First, the features. The one that I like the most is that when you’re looking over your collection you can now view movies by genre, title, or by whether you’ve already viewed them or not. With your TV Shows or Podcasts in addition to seeing them grouped by show, you can also now view them by date or by whether you’ve watched them or not.
The Apple TV’s remote has also had a bit more functionality added to it. Now, when watching a video you can not only click right or left to fast forward or rewind, but if you click again you’ll increase the speed. In addition, although Apple doesn’t say so, it certainly seems to me that the Apple TV does a better job of displaying the video while either rewinding or fast-forwarding. If you click down, you’ll see chapter markets and can navigate through your video with these.
If you have an iPhone or iPod Touch with iPhone OS 3.0, you can also use the latest version of Remote 1.3 to control your Apple TV with simple finger gestures. This does work, but, as for me, I still much prefer to use a Logitech Harmony remote.
Finally, you can now search Flickr photo tags to find recently updated photos You can then save searches to find new photos or use them as an Apple TV screen saver. It’s a handy little trick.
What I really like the most though is the undocumented performance improvements. I usually use my Apple TV to stream videos from an iTunes server, which in turn, pulls the film from NAS (network attached storage) devices. Even with Gigabit Ethernet connections from one end to another, I frequently saw playback pauses.

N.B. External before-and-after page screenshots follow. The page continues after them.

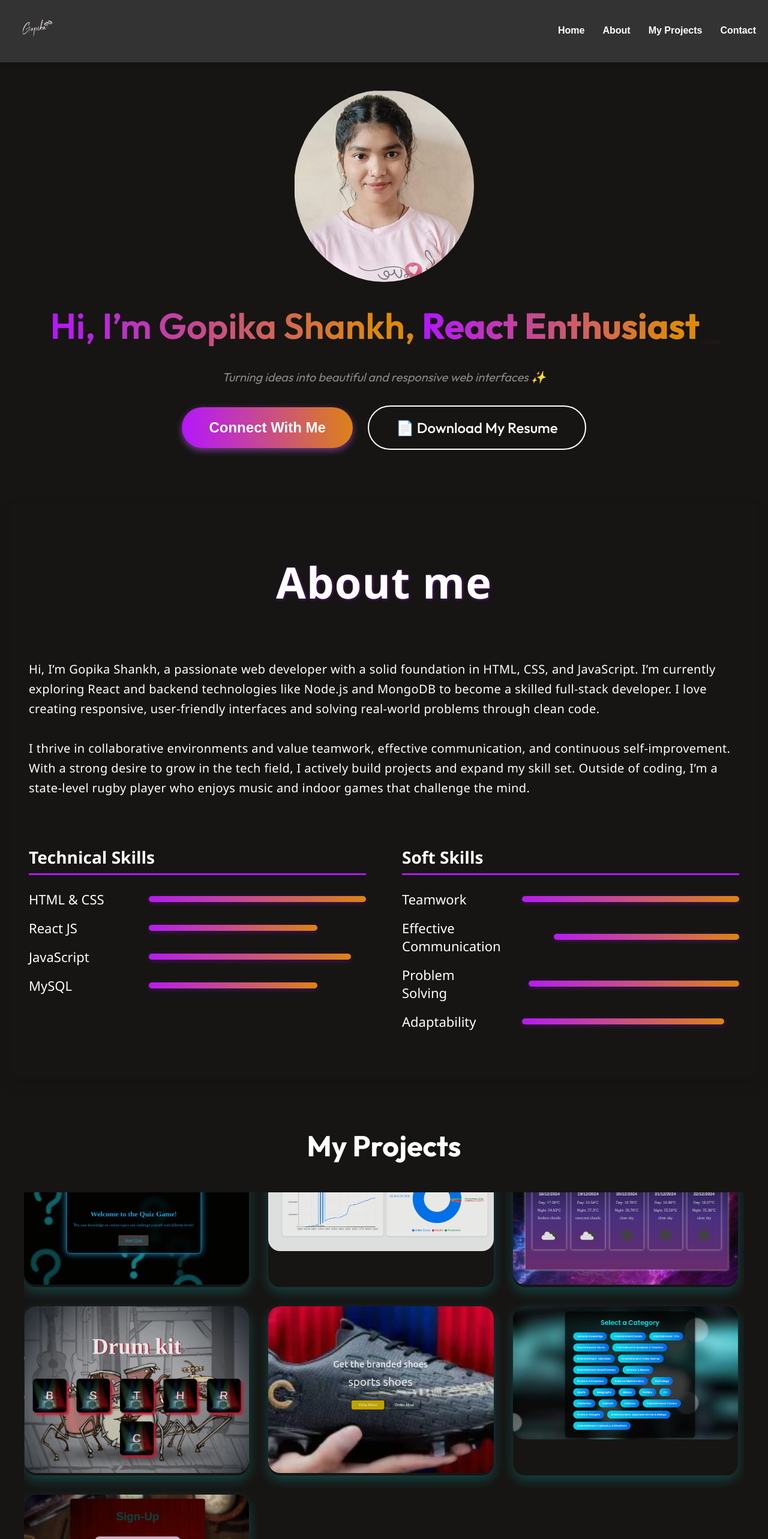
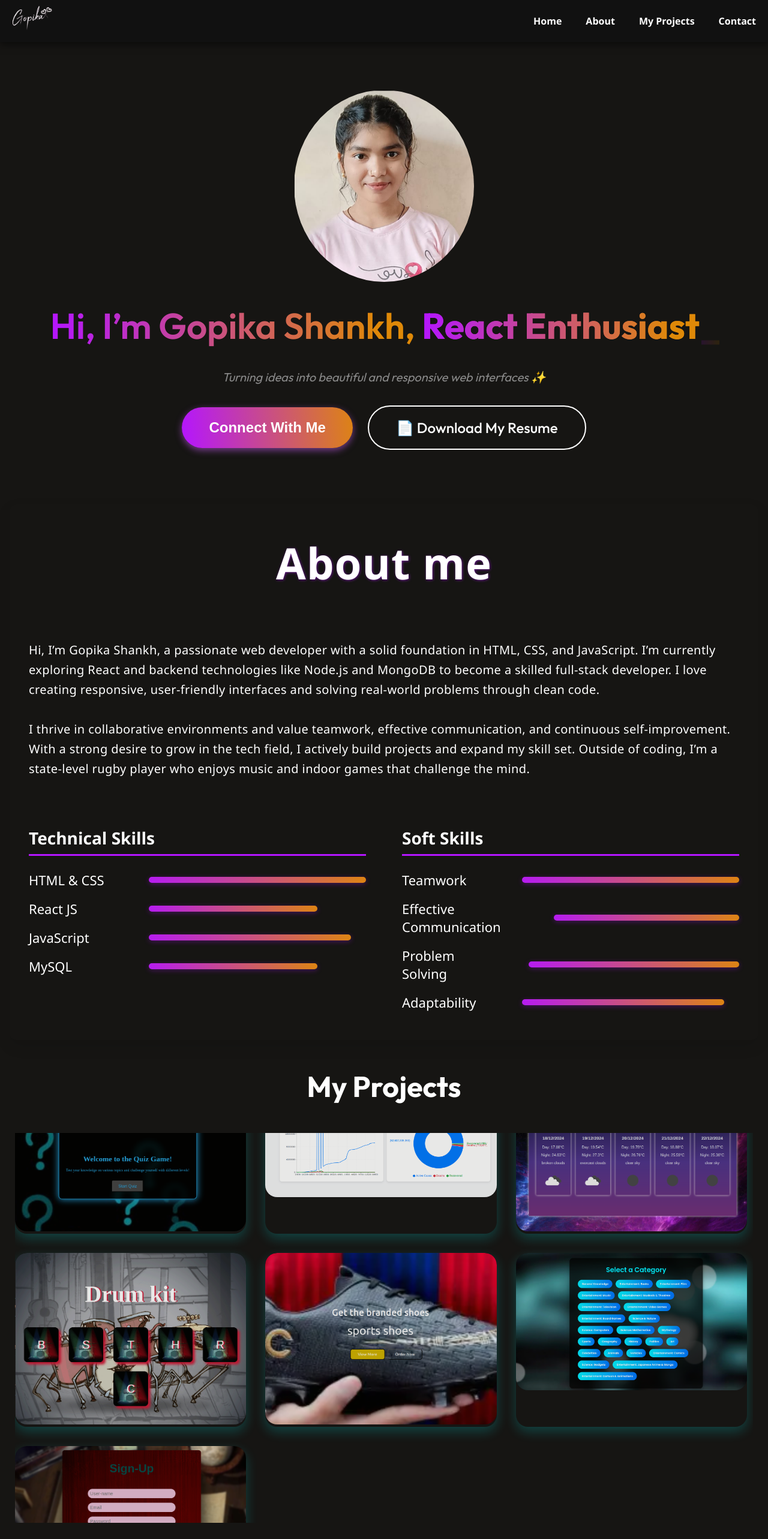
Before and after one commit to GopikaShankh/Portfolio-, a React (Vite) app: page / in a window 1280 px wide. Shown: the top 2566 px of the page at 60% size. Built offline with nearby package versions, Linux system fonts and the light colour scheme.

Commit message:
modify some files

```diff
--- a/src/Components/About/About.css
+++ b/src/Components/About/About.css
@@ -6,7 +6,7 @@
     align-items: center;
     justify-content: center;
     gap: 80px;
-    padding: 5rem 2rem;
+    padding: 3rem 2rem;
     box-shadow: 0 10px 25px rgba(0,0,0,0.1);
     border-radius: 12px;
     font-family: 'Segoe UI', Tahoma, Geneva, Verdana, sans-serif;
--- a/src/Components/Contact/Contact.css
+++ b/src/Components/Contact/Contact.css
@@ -8,6 +8,7 @@
     color: #fff;
     max-height: 800px;
     padding: 25px;
+    margin-top: 3rem;
 }
 
 .heading {
--- a/src/Components/MyWork/MyWork.css
+++ b/src/Components/MyWork/MyWork.css
@@ -5,7 +5,6 @@
     font-weight: 600;
     text-align: center;
     color: white;
-    /* text-shadow: 2px 2px 8px rgba(0, 255, 255, 0.2); */
     animation: glow 2s infinite alternate;
 }
 
@@ -24,7 +23,7 @@ a:hover {
 /* === Portfolio Section === */
 .portfolio {
     background: var(--snd-bg-color);
-    padding: 50px 25px;
+    padding: 15px 25px;
     display: flex;
     flex-direction: column;
     align-items: center;
@@ -36,7 +35,6 @@ a:hover {
     grid-template-columns: repeat(auto-fit, minmax(300px, 1fr));
     gap: 2rem;
     width: 100%;
-    max-width: 1200px;
     overflow-y: auto;
     padding-right: 10px;
     scrollbar-width: none;
--- a/src/Components/MyWork/MyWorkData.jsx
+++ b/src/Components/MyWork/MyWorkData.jsx
@@ -8,16 +8,75 @@ import library from "../../assets/libery.png";
 import covidDashboard from "../../assets/covidDashboard.png";
 import "./MyWork.css";
 
+const projects = [
+  {
+    title: "Quiz Page",
+    img: quiz,
+    url: "https://gopikashankh.github.io/Quiz/",
+    description: "Basic HTML/CSS/JS Quiz App",
+    tags: ["HTML", "CSS", "JS"],
+    repo: "https://github.com/GopikaShankh/Quiz"
+  },
+  {
+    title: "Covid Dashboard",
+    img: covidDashboard,
+    url: "https://covid-dashboard1-orpin.vercel.app/",
+    description: "Real-time COVID data using API",
+    tags: ["React", "API", "CSS"],
+    repo: "https://github.com/GopikaShankh/covid-dashboard"
+  },
+  {
+    title: "Weather App",
+    img: weather,
+    url: "https://gopikashankh.github.io/weather_app/",
+    description: "Shows current weather and forecast",
+    tags: ["JS", "API", "Responsive"],
+    repo: "https://github.com/GopikaShankh/weather_app"
+  },
+  {
+    title: "Drum Kit",
+    img: drumkit,
+    url: "https://gopikashankh.github.io/Drum_kit/",
+    description: "Interactive musical drum kit",
+    tags: ["HTML", "CSS", "JS"],
+    repo: "https://github.com/GopikaShankh/Drum_kit"
+  },
+  {
+    title: "Shoes Page",
+    img: shoe,
+    url: "https://nivya.netlify.app/",
+    description: "E-commerce shoes landing page",
+    tags: ["HTML", "CSS", "Responsive"],
+    repo: "https://github.com/GopikaShankh/shoe-page"
+  },
+  {
+    title: "Quiz with API",
+    img: quizWithApi,
+    url: "https://gopikashankh.github.io/QuizPage/",
+    description: "Quiz app using Open Trivia API",
+    tags: ["JS", "API", "Quiz"],
+    repo: "https://github.com/GopikaShankh/QuizPage"
+  },
+  {
+    title: "Library Management",
+    img: library,
+    url: "https://gopikashankh.github.io/library_management/",
+    description: "Library project using HTML, CSS & JS",
+    tags: ["HTML", "CSS", "JS"],
+    repo: "https://github.com/GopikaShankh/library_management"
+  }
+];
+
 const MyWorkData = () => {
   const scrollRef = useRef(null);
 
-  // Auto Scroll Animation
   useEffect(() => {
     const scrollContainer = scrollRef.current;
-    const scrollSpeed = 1; // Adjust scroll speed here
+    const scrollSpeed = 1;
+    let isPaused = false;
 
     const autoScroll = () => {
-      if (scrollContainer) {
+      if (!isPaused && scrollContainer) {
         if (
           scrollContainer.scrollTop + scrollContainer.clientHeight >=
           scrollContainer.scrollHeight
@@ -31,93 +90,43 @@ const MyWorkData = () => {
 
     const intervalId = setInterval(autoScroll, 50);
 
-    return () => clearInterval(intervalId);
+    scrollContainer.addEventListener("mouseenter", () => isPaused = true);
+    scrollContainer.addEventListener("mouseleave", () => isPaused = false);
+
+    return () => {
+      clearInterval(intervalId);
+      scrollContainer.removeEventListener("mouseenter", () => {});
+      scrollContainer.removeEventListener("mouseleave", () => {});
+    };
   }, []);
 
   return (
     <section className="portfolio" id="portfolio">
-      <h2 id="h2" className="heading">
-        My Projects
-      </h2>
+      <h2 id="h2" className="heading">My Projects</h2>
 
       <div className="portfolio-container scrollable no-scrollbar" ref={scrollRef}>
-        <div className="portfolio-box">
-          <a href="https://gopikashankh.github.io/Quiz/">
-            <img src={quiz} alt="Quiz Project" />
-          </a>
-          <div className="portfolio-layer">
-            <h4>
-              <a href="https://gopikashankh.github.io/Quiz/">Quiz Page</a>
-            </h4>
-            <p>Watch this page</p>
+        {projects.map((project, index) => (
+          <div className="portfolio-box" key={index}>
+            <img src={project.img} alt={project.title} />
+            <div className="portfolio-layer">
+              <h4>
+                <a href={project.url} target="_blank" rel="noopener noreferrer" aria-label={`Open ${project.title}`}>
+                  {project.title}
+                </a>
+              </h4>
+              <p>{project.description}</p>
+              <div className="tags">
+                {project.tags.map((tag, idx) => (
+                  <span key={idx}>{tag}</span>
+                ))}
+              </div>
+              <div className="project-links">
+                <a href={project.url} target="_blank" rel="noopener noreferrer">Live Demo</a>
+                <a href={project.repo} target="_blank" rel="noopener noreferrer">GitHub</a>
+              </div>
+            </div>
           </div>
-        </div>
-
-        <div className="portfolio-box">
-          <img src={covidDashboard} alt="covid dashboard" />
-          <div className="portfolio-layer">
-            <h4>
-              <a href="https://covid-dashboard1-orpin.vercel.app/">
-                Covid Dashboard
-              </a>
-            </h4>
-            <p>Watch this page</p>
-          </div>
-        </div>
-
-        <div className="portfolio-box">
-          <img src={weather} alt="Weather App Project" />
-          <div className="portfolio-layer">
-            <h4>
-              <a href="https://gopikashankh.github.io/weather_app/">
-                Weather App
-              </a>
-            </h4>
-            <p>Watch this page</p>
-          </div>
-        </div>
-
-        <div className="portfolio-box">
-          <img src={drumkit} alt="Drum Kit Project" />
-          <div className="portfolio-layer">
-            <h4>
-              <a href="https://gopikashankh.github.io/Drum_kit/">Drum Kit</a>
-            </h4>
-            <p>Watch this page</p>
-          </div>
-        </div>
-
-        <div className="portfolio-box">
-          <img src={shoe} alt="Shoe Page Project" />
-          <div className="portfolio-layer">
-            <h4>
-              <a href="https://nivya.netlify.app/">Shoes Page</a>
-            </h4>
-            <p>Watch this page</p>
-          </div>
-        </div>
-
-        <div className="portfolio-box">
-          <img src={quizWithApi} alt="quiz with api" />
-          <div className="portfolio-layer">
-            <h4>
-              <a href="https://gopikashankh.github.io/QuizPage/">Quiz with Api</a>
-            </h4>
-            <p>Watch this page</p>
-          </div>
-        </div>
-
-        <div className="portfolio-box">
-          <img src={library} alt="Library Management Project" />
-          <div className="portfolio-layer">
-            <h4>
-              <a href="https://gopikashankh.github.io/library_management/">
-                Library
-              </a>
-            </h4>
-            <p>Watch this page</p>
-          </div>
-        </div>
+        ))}
       </div>
     </section>
   );
--- a/src/Components/Navbar.css
+++ b/src/Components/Navbar.css
@@ -1,90 +1,98 @@
-/* Navbar container */
+/* ======= NAVBAR CONTAINER ======= */
 .navbar {
   display: flex;
   align-items: center;
   justify-content: space-between;
-  padding: 10px 20px;
+  padding-right: 20px;
+  background: #111;
   color: white;
-  font-family: "Arial", sans-serif;
   position: fixed;
+  top: 0;
   width: 100%;
-  top: 0;
+  height: 70px;
   z-index: 1000;
-  box-shadow: 0 4px 8px rgba(0, 0, 0, 0.2);
-  background-color: #333;
-  box-sizing: border-box;
+  box-shadow: 0 4px 12px rgba(0, 0, 0, 0.5);
+  transition: background 0.3s ease;
+  font-family: 'Segoe UI', Tahoma, Geneva, Verdana, sans-serif;
 }
 
-/* Logo styling */
+/* ======= LOGO ======= */
 .logo {
-  max-height: 80px;
+  height: 100px;
   cursor: pointer;
+  transition: transform 0.3s ease;
 }
 
-/* Navigation menu */
+.logo:hover {
+  transform: scale(1.05);
+}
+
+/* ======= HAMBURGER MENU ======= */
+.hamburger {
+  display: none;
+  flex-direction: column;
+  gap: 5px;
+  cursor: pointer;
+  z-index: 1000;
+}
+
+.hamburger div {
+  width: 28px;
+  height: 3px;
+  background-color: white;
+  border-radius: 2px;
+  transition: all 0.4s ease;
+}
+
+.hamburger.active div:nth-child(1) {
+  transform: rotate(45deg) translate(6px, 6px);
+}
+
+.hamburger.active div:nth-child(2) {
+  opacity: 0;
+}
+
+.hamburger.active div:nth-child(3) {
+  transform: rotate(-45deg) translate(6px, -6px);
+}
+
+/* ======= NAV MENU ======= */
 .nav-menu {
   display: flex;
   list-style: none;
-  gap: 30px;
+  gap: 40px;
   margin: 0;
   padding: 0;
+  font-weight: 600;
   transition: all 0.3s ease;
-  cursor: pointer;
 }
 
 .nav-menu li {
   position: relative;
-  font-weight: 600;
-  color: white;
+  cursor: pointer;
+  transition: color 0.3s ease;
 }
 
 .nav-menu li::after {
   content: "";
-  display: block;
+  position: absolute;
+  left: 0;
+  bottom: -6px;
+  height: 2px;
   width: 0;
-  height: 2px;
-  background: white;
-  transition: width 0.3s;
+  background: #df8908;
+  transition: width 0.3s ease;
+}
+
+.nav-menu li:hover {
+  color: #df8908;
 }
 
 .nav-menu li:hover::after {
   width: 100%;
 }
 
-.nav-menu li:hover {
-  color:  #Df8908;
-}
-
-/* Hamburger menu - Mobile view only */
-.hamburger {
-  display: none;
-  flex-direction: column;
-  cursor: pointer;
-  gap: 5px;
-}
-
-.hamburger div {
-  width: 30px;
-  height: 3px;
-  background-color: white;
-  transition: 0.3s;
-}
-
-/* Responsive styles */
-@media (max-width: 1024px) {
-  .navbar {
-    padding: 10px 20px;
-  }
-
-  .logo {
-    height: 45px;
-  }
-
-  .nav-menu {
-    gap: 20px;
-  }
-}
-
+/* ======= RESPONSIVE STYLES ======= */
 @media (max-width: 768px) {
   .hamburger {
     display: flex;
@@ -92,16 +100,16 @@
 
   .nav-menu {
     display: none;
+    flex-direction: column;
     position: fixed;
-    flex-direction: column;
-    background-color: #333;
-    top: 70px;
-    right: 0;
-    width: 220px;
+    top: 65px;
+    right: 20px;
+    width: 200px;
+    background-color: #111;
     border-radius: 8px;
-    z-index: 999;
-    padding: 15px;
-    overflow: hidden;
+    padding: 20px;
+    box-shadow: 0 4px 15px rgba(0, 0, 0, 0.4);
+    transition: transform 0.3s ease;
   }
 
   .nav-menu.show {
@@ -109,42 +117,27 @@
   }
 
   .nav-menu li {
-    margin-bottom: 15px;
+    margin-bottom: 16px;
+    text-align: right;
   }
 }
 
-/* Smaller devices */
 @media (max-width: 480px) {
   .navbar {
     padding: 8px 15px;
   }
 
   .logo {
-    height: 50px;
+    height: 58px;
   }
 
   .nav-menu {
-    width: 180px;
+    width: 170px;
+    top: 60px;
+    right: 10px;
   }
 
   .nav-menu li {
-    font-size: 14px;
-  }
-
-  .hamburger {
-    gap: 3px;
+    font-size: 15px;
   }
 }
-
-/* Hamburger Animation */
-.hamburger.active div:nth-child(1) {
-  transform: rotate(45deg) translate(5px, 5px);
-}
-
-.hamburger.active div:nth-child(2) {
-  opacity: 0;
-}
-
-.hamburger.active div:nth-child(3) {
-  transform: rotate(-45deg) translate(5px, -5px);
-}
```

After some work, I discovered that the problem was caused by 720p HD videos I had created myself that had especially complicated and fast-changing images. Instead of a bandwidth problem, which is what usually underlies such troubles, I discovered that I simply had too much data per frame for the Apple TV to manage… until 2.4 arrived. Now, videos that used to stutter now run as smooth as silk.
Finally, I found that, in general the Apple TV is now more responsive. I’ve long thought, and continue to think, that the Apple TV is the best media extender on the market. With this update, I’m now certain of it.

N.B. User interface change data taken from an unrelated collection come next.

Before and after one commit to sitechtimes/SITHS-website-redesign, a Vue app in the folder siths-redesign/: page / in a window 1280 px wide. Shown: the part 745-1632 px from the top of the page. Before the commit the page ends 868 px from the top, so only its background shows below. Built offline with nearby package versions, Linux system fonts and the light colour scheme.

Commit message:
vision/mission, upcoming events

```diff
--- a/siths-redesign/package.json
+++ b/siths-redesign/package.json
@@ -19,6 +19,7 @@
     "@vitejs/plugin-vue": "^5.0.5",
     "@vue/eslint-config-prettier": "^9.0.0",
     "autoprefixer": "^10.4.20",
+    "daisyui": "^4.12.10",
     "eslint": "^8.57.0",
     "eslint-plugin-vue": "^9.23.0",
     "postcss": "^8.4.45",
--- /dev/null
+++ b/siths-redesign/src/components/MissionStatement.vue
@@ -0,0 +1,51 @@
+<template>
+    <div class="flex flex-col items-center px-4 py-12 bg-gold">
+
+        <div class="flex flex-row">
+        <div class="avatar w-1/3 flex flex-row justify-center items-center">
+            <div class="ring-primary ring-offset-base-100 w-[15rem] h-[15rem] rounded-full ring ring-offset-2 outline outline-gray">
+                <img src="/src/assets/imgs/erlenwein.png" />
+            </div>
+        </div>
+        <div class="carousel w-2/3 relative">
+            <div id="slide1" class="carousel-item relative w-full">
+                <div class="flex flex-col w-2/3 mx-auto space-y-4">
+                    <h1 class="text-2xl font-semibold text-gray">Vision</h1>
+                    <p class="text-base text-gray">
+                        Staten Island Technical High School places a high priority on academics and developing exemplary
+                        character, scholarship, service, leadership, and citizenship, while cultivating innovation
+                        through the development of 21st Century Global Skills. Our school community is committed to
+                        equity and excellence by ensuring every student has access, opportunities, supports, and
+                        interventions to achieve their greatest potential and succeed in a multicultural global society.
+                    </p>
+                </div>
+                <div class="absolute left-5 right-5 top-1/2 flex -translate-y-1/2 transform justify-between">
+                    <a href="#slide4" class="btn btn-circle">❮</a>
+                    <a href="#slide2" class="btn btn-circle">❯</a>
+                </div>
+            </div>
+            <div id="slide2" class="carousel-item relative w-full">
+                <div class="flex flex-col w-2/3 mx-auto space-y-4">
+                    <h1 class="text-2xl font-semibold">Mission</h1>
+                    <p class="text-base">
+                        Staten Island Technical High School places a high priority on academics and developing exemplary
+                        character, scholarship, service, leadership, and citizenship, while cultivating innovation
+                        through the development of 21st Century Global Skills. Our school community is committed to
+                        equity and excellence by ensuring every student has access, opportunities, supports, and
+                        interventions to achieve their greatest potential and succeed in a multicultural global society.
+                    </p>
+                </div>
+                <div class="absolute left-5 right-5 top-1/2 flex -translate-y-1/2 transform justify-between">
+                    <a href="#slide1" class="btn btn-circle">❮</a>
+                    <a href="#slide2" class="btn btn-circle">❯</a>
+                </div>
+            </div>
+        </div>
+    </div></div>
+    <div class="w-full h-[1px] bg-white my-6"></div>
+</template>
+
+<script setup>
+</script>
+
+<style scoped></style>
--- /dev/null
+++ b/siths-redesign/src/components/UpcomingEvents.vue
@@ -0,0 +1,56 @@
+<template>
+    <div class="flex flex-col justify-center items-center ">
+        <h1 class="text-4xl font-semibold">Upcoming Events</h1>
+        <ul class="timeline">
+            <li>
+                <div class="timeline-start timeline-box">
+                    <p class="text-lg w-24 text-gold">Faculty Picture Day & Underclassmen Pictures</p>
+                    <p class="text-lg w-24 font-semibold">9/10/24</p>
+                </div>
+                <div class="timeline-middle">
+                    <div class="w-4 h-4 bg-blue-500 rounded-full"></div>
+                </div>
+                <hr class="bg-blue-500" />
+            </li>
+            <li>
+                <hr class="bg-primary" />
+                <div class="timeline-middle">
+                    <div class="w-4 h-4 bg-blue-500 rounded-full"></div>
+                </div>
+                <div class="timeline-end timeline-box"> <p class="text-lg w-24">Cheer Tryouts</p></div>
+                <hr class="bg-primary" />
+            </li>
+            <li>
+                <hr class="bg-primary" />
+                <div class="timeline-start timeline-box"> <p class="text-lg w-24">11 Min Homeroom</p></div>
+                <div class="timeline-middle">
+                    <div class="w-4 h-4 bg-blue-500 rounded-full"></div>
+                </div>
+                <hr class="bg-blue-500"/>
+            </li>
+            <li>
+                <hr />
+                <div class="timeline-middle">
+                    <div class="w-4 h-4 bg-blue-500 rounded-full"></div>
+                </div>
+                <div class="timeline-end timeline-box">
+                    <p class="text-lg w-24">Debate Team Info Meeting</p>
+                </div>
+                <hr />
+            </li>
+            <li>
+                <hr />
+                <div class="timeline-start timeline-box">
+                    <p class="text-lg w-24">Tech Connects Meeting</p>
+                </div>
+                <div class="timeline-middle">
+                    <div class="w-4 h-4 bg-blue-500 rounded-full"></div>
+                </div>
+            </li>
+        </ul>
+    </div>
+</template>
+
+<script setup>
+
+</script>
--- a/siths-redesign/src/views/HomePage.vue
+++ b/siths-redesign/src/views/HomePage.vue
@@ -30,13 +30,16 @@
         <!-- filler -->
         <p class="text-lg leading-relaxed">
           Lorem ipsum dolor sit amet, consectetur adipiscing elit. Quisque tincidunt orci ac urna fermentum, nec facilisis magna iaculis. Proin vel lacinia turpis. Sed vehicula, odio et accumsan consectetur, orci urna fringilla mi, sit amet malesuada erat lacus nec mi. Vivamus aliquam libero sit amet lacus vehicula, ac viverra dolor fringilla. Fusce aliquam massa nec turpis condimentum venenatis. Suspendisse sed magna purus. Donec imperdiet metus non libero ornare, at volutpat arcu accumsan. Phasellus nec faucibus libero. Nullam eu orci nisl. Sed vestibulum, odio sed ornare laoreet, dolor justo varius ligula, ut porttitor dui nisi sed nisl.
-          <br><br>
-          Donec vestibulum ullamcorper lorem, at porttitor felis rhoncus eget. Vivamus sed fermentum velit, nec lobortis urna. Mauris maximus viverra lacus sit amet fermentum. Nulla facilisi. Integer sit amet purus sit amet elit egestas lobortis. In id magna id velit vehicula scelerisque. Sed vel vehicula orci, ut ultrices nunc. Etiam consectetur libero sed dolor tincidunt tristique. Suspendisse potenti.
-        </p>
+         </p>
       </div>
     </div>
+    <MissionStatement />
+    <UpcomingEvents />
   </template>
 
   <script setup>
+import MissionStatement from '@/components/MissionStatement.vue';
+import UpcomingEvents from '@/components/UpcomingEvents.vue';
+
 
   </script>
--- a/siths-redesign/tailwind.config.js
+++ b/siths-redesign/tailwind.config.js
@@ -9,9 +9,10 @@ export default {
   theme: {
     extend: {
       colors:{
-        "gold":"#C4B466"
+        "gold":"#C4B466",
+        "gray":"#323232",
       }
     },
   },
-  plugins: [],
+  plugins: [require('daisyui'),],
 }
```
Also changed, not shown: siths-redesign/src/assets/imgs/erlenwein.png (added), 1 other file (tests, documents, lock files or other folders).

Get it. You’ll be glad you did. Now, if you don’t mind, I’ll go back to watching the director’s cut of Blade Runner in HD.